Facebook said that in March alone, it displayed warnings on about 40 million posts related to COVID-19 based on 4,000 articles reviewed by independent fact-checkers.
When Facebook users saw the warning labels, 95 per cent of the time they did not go on to view the original content.
Once information on the site is rated false by independent fact-checkers, the network reduces its distribution, applies warning labels with more context and finds duplicates.
After being checked by independent fact checkers and deemed false, content such as photos initially appear as a blanked-out square
Facebook said it has already removed hundreds of thousands of pieces of COVID-19 related misinformation that could lead to ‘imminent physical harm’ – examples of which include dangerous claims like ‘drinking bleach cures the virus’.
It is now also removing claims that physical distancing doesn’t help prevent the spread of coronavirus and false claims that 5G technology causes the symptoms or contraction of COVID-19.
The social network’s new update follows news that more 5G phone masts were vandalised by conspiracy theorists over the Easter weekend, including some providing internet to the NHS’s temporary Nightingale hospital in Birmingham.
Facebook said it has directed more than two billion people to resources from WHO and other health authorities through its COVID-19 Information Centre and pop ups on Facebook and Instagram.
Facebook CEO Mark Zuckerberg said that since the start of March, it has also expanded fact-checking coverage to more than a dozen new countries.
The social network works work with over 60 fact-checking organisations that review content in more than 50 languages, he said.
WHAT ARE TECH COMPANIES DOING ABOUT COVID-19?
The social network is giving the World Health Organisation as many free ads as it needs in a bid to get accurate health information to users of the platform as clearly as possible.
It also launched the ‘Coronavirus Information Centre’ – a dedicated webpage with COVID-19 resources and advice.
This is being promoted at the top of users’ News Feeds, directing them to the latest updates and guidance from the NHS and WHO.
Facebook is also making its Workplace platform available to governments and emergency services for free in a bid to help those dealing with the coronavirus.
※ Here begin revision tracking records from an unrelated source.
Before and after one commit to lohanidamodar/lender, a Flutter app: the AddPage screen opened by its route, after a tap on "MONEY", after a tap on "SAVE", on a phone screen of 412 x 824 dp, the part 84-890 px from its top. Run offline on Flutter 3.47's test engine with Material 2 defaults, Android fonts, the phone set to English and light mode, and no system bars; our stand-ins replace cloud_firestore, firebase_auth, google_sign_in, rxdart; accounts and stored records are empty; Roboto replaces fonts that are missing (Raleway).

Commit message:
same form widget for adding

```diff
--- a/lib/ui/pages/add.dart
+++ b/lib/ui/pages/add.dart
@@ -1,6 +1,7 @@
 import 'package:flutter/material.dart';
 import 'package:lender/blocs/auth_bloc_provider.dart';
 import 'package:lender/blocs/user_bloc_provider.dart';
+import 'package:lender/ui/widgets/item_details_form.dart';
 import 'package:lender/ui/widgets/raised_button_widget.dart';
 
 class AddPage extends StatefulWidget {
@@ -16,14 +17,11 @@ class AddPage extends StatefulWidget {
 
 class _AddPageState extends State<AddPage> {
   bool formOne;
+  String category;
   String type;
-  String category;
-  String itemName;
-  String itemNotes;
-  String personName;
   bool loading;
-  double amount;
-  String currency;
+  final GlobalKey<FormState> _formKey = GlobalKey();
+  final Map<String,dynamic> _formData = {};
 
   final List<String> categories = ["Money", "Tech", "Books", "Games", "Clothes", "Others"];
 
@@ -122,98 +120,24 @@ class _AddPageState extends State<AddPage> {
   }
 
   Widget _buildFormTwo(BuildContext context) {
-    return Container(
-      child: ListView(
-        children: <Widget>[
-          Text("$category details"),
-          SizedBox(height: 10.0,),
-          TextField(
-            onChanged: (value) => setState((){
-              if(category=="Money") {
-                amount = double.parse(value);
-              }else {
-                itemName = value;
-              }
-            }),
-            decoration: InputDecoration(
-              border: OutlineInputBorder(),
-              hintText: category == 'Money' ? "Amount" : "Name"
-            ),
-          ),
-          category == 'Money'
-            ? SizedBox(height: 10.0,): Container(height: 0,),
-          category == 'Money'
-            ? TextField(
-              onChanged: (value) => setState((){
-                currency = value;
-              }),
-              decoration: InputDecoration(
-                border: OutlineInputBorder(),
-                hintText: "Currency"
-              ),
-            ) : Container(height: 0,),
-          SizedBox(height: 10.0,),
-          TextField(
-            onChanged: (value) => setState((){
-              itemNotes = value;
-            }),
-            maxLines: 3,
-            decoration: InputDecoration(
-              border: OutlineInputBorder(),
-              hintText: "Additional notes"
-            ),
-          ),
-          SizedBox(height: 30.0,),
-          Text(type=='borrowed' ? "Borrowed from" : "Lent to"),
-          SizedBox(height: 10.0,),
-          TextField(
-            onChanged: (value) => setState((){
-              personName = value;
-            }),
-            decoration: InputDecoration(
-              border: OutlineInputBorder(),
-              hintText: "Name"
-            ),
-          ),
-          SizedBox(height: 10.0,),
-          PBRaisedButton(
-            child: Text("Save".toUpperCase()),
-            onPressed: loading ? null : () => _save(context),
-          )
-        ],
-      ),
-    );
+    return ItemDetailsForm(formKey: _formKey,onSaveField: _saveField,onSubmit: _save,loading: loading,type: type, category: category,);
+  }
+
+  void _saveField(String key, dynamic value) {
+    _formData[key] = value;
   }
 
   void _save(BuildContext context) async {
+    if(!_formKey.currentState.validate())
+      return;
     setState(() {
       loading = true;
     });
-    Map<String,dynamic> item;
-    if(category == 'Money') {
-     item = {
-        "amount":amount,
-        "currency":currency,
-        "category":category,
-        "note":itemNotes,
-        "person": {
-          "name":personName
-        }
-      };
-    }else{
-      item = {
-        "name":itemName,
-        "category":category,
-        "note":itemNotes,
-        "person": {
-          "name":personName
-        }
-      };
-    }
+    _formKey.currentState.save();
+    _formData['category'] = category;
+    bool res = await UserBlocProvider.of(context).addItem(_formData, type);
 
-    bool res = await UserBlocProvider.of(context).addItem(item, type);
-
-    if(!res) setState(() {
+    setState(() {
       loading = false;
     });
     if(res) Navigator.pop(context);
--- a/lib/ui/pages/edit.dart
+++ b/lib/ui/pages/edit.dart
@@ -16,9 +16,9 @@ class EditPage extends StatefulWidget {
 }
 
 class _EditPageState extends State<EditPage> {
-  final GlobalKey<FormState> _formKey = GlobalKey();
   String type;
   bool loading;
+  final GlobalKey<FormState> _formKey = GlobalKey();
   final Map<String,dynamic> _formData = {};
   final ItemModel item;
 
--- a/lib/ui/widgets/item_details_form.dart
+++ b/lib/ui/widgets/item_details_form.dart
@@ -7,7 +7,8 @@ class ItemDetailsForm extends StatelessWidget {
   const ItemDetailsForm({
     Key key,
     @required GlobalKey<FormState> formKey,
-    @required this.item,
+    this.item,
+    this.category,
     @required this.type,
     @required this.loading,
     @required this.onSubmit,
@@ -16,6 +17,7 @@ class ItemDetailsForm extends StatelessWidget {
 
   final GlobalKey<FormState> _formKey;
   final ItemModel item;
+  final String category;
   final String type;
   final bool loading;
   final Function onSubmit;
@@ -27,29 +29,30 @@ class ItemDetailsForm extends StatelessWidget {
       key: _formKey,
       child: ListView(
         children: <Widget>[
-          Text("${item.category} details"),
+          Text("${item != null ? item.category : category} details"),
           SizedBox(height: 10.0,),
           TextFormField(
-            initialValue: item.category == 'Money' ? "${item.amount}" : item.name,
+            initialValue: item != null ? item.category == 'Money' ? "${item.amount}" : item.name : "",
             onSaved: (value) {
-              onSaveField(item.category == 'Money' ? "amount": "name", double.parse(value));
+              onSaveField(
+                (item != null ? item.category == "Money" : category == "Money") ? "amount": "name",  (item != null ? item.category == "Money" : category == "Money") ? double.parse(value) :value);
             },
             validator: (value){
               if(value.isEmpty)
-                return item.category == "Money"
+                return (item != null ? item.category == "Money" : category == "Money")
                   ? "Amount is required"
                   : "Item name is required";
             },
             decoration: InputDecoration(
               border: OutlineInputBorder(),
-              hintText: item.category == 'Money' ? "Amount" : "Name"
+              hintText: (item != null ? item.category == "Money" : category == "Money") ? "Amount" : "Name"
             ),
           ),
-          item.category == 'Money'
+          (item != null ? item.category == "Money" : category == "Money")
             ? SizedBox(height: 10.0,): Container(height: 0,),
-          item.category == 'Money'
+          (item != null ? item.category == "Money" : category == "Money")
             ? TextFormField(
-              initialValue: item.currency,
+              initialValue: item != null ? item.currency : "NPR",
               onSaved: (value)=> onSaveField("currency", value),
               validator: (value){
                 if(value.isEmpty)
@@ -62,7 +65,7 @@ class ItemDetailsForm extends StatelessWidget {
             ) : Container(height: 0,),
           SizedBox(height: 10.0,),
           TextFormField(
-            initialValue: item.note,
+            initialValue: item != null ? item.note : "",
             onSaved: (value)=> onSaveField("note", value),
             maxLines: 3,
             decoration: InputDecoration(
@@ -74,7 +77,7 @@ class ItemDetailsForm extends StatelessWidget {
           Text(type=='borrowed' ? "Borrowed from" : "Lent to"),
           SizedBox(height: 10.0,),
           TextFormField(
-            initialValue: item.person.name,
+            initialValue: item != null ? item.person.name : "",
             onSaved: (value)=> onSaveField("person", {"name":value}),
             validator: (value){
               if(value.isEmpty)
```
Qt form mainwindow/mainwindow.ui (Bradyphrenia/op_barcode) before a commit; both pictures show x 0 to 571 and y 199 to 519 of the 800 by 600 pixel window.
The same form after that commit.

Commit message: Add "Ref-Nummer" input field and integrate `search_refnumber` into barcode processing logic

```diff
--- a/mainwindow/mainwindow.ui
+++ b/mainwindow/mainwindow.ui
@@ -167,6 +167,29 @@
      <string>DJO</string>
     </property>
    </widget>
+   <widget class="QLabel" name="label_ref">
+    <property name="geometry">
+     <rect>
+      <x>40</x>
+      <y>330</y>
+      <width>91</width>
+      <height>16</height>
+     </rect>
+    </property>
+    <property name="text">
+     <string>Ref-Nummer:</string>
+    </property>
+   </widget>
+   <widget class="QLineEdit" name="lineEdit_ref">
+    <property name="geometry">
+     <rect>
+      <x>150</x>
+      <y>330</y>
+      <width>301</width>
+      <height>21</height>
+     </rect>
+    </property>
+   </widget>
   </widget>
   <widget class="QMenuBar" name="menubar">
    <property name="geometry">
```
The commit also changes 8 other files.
All government organisations globally, at a national or local level, are eligible to claim 12 months of free access to the premium tier of Workplace.
Twitter also recently resolved to delete tweets from its site that promote conspiracy theories, misleading or dangerous advice and other harmful ideas relating to coronavirus.
Tweets that deny ‘established scientific facts’ and expert guidance regarding the virus will be marked as harmful and removed, the site said in a blog post.
It gave examples of inaccurate tweets that would be deleted swiftly, including ‘people with dark skin are immune to COVID-19 due to melanin production’, ‘use aromatherapy and essential oils to prevent COVID-19’ and ‘the news about washing your hands is propaganda for soap companies, stop washing your hands!’.
Google also teamed up with WHO to launch an SOS Alert dedicated to the coronavirus, which appears at the top of search results when users type ‘coronavirus’.
The search engine is prioritising information on the virus from the WHO, including official WHO updates on the spread of the virus and how to stay safe.